§ TASK DESCRIPTION: With the first line as the start and the line containing "1 other file." as the end, write out every line of the records exactly.

§ MATERIAL FOR THIS TASK:
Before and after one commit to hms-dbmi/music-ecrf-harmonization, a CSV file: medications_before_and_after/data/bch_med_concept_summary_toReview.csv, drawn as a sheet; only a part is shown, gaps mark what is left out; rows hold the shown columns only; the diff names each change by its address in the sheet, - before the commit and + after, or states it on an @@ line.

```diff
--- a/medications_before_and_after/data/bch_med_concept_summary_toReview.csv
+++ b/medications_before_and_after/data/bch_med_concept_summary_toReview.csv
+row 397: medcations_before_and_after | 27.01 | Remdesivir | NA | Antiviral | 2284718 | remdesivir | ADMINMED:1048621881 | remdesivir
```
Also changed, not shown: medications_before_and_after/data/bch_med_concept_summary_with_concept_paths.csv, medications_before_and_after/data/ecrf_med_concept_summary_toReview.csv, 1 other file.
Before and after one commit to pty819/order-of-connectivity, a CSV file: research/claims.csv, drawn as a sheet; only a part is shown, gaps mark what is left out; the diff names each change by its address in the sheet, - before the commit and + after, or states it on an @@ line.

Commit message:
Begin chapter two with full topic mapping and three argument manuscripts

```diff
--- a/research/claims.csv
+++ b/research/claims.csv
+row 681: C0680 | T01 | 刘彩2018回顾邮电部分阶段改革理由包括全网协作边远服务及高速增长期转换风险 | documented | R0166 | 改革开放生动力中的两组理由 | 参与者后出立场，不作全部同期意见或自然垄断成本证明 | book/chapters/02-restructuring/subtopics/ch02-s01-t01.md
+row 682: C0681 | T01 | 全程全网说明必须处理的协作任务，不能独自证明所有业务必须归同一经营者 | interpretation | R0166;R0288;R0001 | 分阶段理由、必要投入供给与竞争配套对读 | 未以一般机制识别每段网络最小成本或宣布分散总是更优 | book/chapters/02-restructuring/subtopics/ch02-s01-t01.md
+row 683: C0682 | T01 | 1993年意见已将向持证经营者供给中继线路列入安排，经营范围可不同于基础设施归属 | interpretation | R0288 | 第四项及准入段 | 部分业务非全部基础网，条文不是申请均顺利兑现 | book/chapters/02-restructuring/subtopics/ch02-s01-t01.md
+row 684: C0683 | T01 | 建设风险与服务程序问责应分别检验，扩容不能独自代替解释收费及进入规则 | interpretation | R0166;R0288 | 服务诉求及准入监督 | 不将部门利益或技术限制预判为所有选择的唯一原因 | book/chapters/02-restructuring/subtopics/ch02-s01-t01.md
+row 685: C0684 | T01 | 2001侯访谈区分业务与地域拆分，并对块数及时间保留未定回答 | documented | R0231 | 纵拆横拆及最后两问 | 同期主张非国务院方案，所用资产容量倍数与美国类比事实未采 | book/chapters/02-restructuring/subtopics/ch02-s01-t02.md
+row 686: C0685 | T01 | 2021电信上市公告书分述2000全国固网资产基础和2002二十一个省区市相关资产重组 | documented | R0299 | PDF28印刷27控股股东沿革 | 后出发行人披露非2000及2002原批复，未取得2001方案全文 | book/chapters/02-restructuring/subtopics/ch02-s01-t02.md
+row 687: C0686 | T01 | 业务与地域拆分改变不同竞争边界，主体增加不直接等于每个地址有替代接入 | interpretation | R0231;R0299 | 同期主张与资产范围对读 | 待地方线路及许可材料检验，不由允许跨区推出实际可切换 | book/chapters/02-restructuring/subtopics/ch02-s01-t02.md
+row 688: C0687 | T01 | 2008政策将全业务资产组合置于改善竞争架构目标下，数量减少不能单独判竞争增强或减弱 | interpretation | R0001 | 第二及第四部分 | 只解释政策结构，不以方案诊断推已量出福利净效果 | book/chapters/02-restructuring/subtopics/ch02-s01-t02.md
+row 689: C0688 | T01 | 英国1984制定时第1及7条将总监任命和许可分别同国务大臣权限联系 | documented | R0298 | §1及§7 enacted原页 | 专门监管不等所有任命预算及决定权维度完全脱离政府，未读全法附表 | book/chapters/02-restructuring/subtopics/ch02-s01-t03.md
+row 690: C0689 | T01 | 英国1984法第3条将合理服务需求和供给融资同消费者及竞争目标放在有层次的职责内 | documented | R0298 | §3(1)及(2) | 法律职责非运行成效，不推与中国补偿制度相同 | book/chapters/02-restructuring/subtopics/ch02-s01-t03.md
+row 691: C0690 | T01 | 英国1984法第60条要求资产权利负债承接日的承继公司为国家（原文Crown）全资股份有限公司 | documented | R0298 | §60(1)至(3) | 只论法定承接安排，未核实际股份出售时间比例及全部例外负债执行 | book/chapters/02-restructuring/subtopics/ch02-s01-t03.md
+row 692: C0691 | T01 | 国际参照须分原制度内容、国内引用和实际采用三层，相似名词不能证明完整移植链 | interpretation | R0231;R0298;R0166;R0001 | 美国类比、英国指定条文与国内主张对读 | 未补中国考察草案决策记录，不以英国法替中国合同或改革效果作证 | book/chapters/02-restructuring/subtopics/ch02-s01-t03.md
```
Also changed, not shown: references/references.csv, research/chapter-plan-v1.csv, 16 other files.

§ EXERCISE RESPONSE:
Before and after one commit to hms-dbmi/music-ecrf-harmonization, a CSV file: medications_before_and_after/data/bch_med_concept_summary_toReview.csv, drawn as a sheet; only a part is shown, gaps mark what is left out; rows hold the shown columns only; the diff names each change by its address in the sheet, - before the commit and + after, or states it on an @@ line.

```diff
--- a/medications_before_and_after/data/bch_med_concept_summary_toReview.csv
+++ b/medications_before_and_after/data/bch_med_concept_summary_toReview.csv
+row 397: medcations_before_and_after | 27.01 | Remdesivir | NA | Antiviral | 2284718 | remdesivir | ADMINMED:1048621881 | remdesivir
```
Also changed, not shown: medications_before_and_after/data/bch_med_concept_summary_with_concept_paths.csv, medications_before_and_after/data/ecrf_med_concept_summary_toReview.csv, 1 other file.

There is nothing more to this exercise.